**ACTIVITY**:
Filter the entries below down to the lines that hold "color".

**GIVEN INFORMATION**:
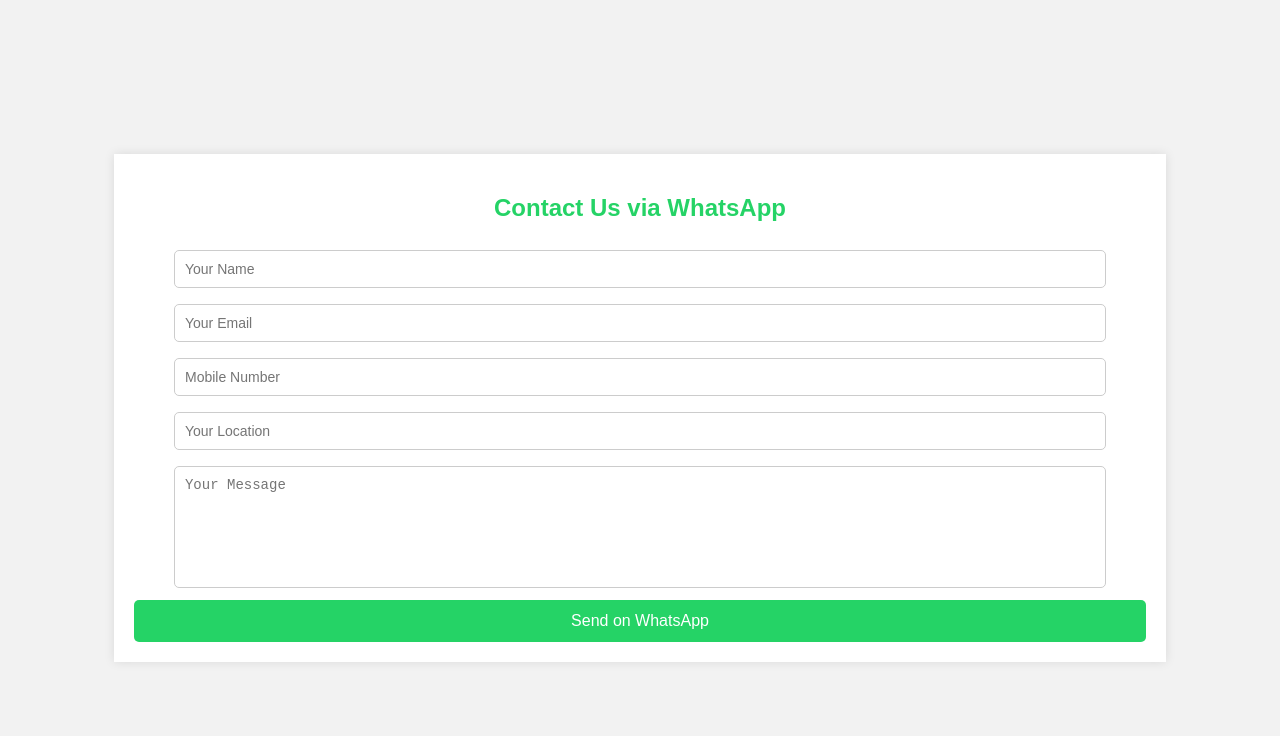
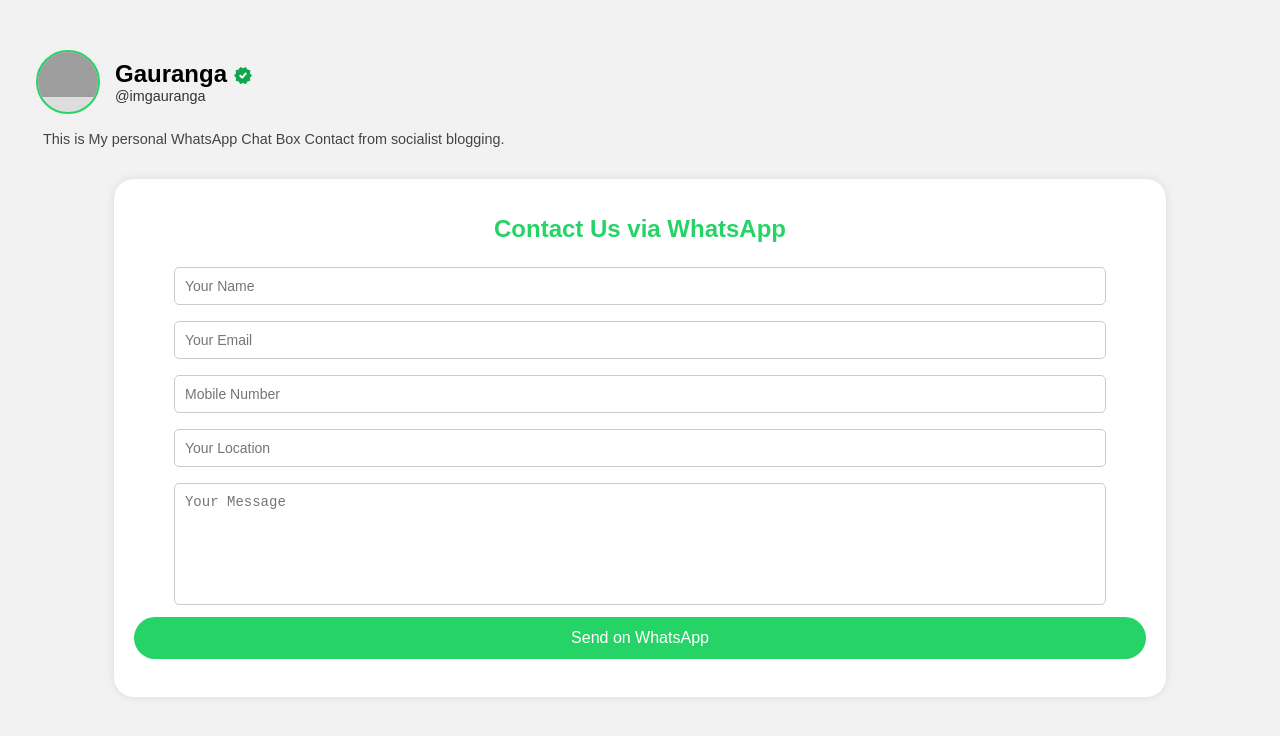
Before and after one commit to imgauranga/gauranga, a plain HTML site: page index.html in a window 1280 px wide. Drawn offline with Linux system fonts and the light colour scheme; grey boxes are pictures that could not be loaded.

Commit message:
index.html

```diff
--- a/index.html
+++ b/index.html
@@ -3,26 +3,24 @@
 <head>
 <meta charset="UTF-8">
 <meta name="viewport" content="width=device-width, initial-scale=1.0">
-
+ <link href='https://upload.wikimedia.org/wikipedia/commons/5/5e/WhatsApp_icon.png' rel='icon' type='image/x-icon'/><link href='https://upload.wikimedia.org/wikipedia/commons/5/5e/WhatsApp_icon.png' rel='shortcut icon' type='image/x-icon'/>
+  <meta name="theme-color" content="#25D366"/>
 <title>WhatsApp Contact Form</title>
 <style>
     body {
         font-family: Arial, sans-serif;
         background: #f2f2f2;
-        display: flex;
-  justify-content: center; /* horizontal center */
-  align-items: center;     /* vertical center */
-  height: 100vh;
+
     }
     .container {
         max-width: 80%; text-align:center;
-        margin: 100px auto;
+        margin: 10px auto;
         background: #fff;
         padding: 20px;
-        border-radius: 0px;
+        border-radius: 20px;
         box-shadow: 0 0 10px rgba(0,0,0,0.1);
     }
-    h2 {
+    h2 {margin:16px 0px;
         text-align: center;
         color: #25D366;
     }
@@ -45,16 +43,51 @@
         border: none;
         color: #fff;
         font-size: 16px;
-        border-radius: 5px;
+        border-radius: 30px;
         cursor: pointer;
     }
     button:hover {
         background: #1ebe5d;
     }
+     .header {
+            display: flex;
+            align-items: center;
+            gap: 15px;
+            margin-bottom: 15px;
+        }
+
+        .avatar {
+            width: 60px; border:2px solid #25D366;
+            height: 60px;
+            border-radius: 50%;
+            background-color: #ddd;
+            overflow: hidden;
+        }
+
+        .name { font-weight: bold; font-size: 1.5rem; }
+        .handle { color: #333; font-size: 0.9rem; }
+        .bio { font-size: 0.9rem; color: #444; margin-bottom: 20px; padding :0px 7px;line-height: 1.4; }
+
+svg{width:18px; margin-bottom:-2px;}
 </style>
 </head>
 
 <body>
+<div style="width:90%;
+        padding: 0px 20px;
+        margin: 50px 8px 30px 8px;">
+ <div class="header">
+            <div class="avatar"><img src="https://i.ibb.co/Nd7JJzMf/20250701-232847.jpg" width ="100%"alt="Avatar"></div>
+            <div>
+                <div class="name">Gauranga <svg id="Layer_1" data-name="Layer 1" xmlns="http://www.w3.org/2000/svg" viewBox="0 0 122.88 116.87"><defs><style>.cls-1{fill:#10a64a;fill-rule:evenodd;}.cls-2{fill:#fff;}</style></defs><title>verified-symbol</title><polygon class="cls-1" points="61.37 8.24 80.43 0 90.88 17.79 111.15 22.32 109.15 42.85 122.88 58.43 109.2 73.87 111.15 94.55 91 99 80.43 116.87 61.51 108.62 42.45 116.87 32 99.08 11.73 94.55 13.73 74.01 0 58.43 13.68 42.99 11.73 22.32 31.88 17.87 42.45 0 61.37 8.24 61.37 8.24"/><path class="cls-2" d="M37.92,65c-6.07-6.53,3.25-16.26,10-10.1,2.38,2.17,5.84,5.34,8.24,7.49L74.66,39.66C81.1,33,91.27,42.78,84.91,49.48L61.67,77.2a7.13,7.13,0,0,1-9.9.44C47.83,73.89,42.05,68.5,37.92,65Z"/></svg></div>
+                <div class="handle">@imgauranga</div>
+            </div>
+        </div>
+        <p class="bio">This is My personal WhatsApp Chat Box Contact from socialist blogging.</p>
+        </div>
+
+
+
 
 <div class="container">
     <h2>Contact Us via WhatsApp</h2>
@@ -65,7 +98,7 @@
     <input type="text" id="location" placeholder="Your Location" required>
     <textarea id="message" placeholder="Your Message" required></textarea>
 
-    <button onclick="sendWhatsApp()">Send on WhatsApp</button>
+    <button onclick="sendWhatsApp()">Send on WhatsApp</button><br><br>
 </div>
 
 <script>
```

**SOLUTION**:
+  <meta name="theme-color" content="#25D366"/>
         color: #25D366;
         color: #fff;
+            background-color: #ddd;
+        .handle { color: #333; font-size: 0.9rem; }
+        .bio { font-size: 0.9rem; color: #444; margin-bottom: 20px; padding :0px 7px;line-height: 1.4; }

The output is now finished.